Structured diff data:
# # #

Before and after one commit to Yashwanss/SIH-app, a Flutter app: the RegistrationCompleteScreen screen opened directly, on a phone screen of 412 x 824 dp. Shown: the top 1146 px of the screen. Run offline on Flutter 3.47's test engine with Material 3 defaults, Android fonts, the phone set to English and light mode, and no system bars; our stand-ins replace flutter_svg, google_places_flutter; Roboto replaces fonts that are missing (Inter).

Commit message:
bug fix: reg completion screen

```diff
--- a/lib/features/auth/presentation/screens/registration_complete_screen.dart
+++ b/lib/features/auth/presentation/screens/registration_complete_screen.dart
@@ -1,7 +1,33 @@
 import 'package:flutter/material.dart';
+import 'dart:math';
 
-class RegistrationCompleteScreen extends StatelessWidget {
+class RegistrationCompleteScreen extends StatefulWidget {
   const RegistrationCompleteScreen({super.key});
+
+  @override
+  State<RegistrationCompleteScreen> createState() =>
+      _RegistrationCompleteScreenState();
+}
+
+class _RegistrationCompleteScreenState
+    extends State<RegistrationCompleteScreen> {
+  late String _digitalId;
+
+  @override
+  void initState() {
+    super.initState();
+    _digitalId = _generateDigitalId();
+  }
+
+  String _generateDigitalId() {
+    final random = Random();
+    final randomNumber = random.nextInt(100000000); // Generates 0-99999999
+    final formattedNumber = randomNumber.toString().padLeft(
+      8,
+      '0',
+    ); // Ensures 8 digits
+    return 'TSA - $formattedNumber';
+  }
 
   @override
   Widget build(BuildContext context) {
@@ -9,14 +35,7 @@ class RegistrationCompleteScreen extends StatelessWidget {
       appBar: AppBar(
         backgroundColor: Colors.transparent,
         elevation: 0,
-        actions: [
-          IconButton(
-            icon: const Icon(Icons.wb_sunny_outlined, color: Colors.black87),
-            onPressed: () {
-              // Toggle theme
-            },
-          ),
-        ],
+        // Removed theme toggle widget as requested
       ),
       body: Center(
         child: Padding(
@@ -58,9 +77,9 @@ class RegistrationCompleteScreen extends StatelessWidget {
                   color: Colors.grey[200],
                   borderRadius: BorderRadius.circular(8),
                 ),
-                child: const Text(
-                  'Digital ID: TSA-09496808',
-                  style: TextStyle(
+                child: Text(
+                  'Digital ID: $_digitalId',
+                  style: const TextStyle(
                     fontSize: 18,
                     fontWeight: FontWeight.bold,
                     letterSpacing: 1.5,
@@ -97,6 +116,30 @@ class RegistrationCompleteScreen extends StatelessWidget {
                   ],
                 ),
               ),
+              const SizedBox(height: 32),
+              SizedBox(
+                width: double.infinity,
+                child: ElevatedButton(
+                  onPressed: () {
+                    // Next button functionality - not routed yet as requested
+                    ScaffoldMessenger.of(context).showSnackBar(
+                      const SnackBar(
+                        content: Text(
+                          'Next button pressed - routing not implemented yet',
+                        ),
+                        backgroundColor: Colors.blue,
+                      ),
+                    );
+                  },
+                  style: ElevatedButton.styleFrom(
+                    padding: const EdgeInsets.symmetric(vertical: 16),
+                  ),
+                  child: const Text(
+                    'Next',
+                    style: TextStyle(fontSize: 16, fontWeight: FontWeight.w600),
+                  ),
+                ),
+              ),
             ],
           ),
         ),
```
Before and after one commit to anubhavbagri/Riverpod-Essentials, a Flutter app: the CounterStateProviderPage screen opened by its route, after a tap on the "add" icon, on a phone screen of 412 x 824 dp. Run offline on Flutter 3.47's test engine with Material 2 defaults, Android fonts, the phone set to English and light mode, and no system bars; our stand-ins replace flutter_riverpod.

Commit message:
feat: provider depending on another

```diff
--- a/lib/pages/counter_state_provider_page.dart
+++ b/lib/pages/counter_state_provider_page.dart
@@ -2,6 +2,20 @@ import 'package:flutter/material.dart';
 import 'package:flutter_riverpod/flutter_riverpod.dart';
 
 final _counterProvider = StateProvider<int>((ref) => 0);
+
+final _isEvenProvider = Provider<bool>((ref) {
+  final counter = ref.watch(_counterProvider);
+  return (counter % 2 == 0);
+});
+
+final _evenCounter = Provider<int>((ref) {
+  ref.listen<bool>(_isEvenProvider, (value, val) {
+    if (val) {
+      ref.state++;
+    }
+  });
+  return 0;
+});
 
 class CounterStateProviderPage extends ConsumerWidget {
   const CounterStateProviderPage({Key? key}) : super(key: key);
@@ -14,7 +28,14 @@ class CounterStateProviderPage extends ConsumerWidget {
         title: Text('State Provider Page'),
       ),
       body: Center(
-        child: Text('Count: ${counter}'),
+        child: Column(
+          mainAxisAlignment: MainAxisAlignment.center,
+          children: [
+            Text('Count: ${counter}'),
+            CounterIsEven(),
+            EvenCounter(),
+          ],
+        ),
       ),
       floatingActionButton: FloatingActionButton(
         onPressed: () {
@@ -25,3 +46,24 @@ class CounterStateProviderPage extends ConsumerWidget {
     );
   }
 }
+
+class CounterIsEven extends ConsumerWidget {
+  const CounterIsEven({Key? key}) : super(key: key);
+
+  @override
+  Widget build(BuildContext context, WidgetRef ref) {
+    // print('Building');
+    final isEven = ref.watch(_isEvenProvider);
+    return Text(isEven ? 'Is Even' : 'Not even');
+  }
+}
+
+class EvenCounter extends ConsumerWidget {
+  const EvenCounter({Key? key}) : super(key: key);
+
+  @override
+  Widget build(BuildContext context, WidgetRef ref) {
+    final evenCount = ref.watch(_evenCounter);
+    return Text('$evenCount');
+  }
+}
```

# # #

■ PROMPT
In the records above, find the lines holding "Colors". Copy each one.

■ TASK RESULT
         backgroundColor: Colors.transparent,
-            icon: const Icon(Icons.wb_sunny_outlined, color: Colors.black87),
                   color: Colors.grey[200],
+                        backgroundColor: Colors.blue,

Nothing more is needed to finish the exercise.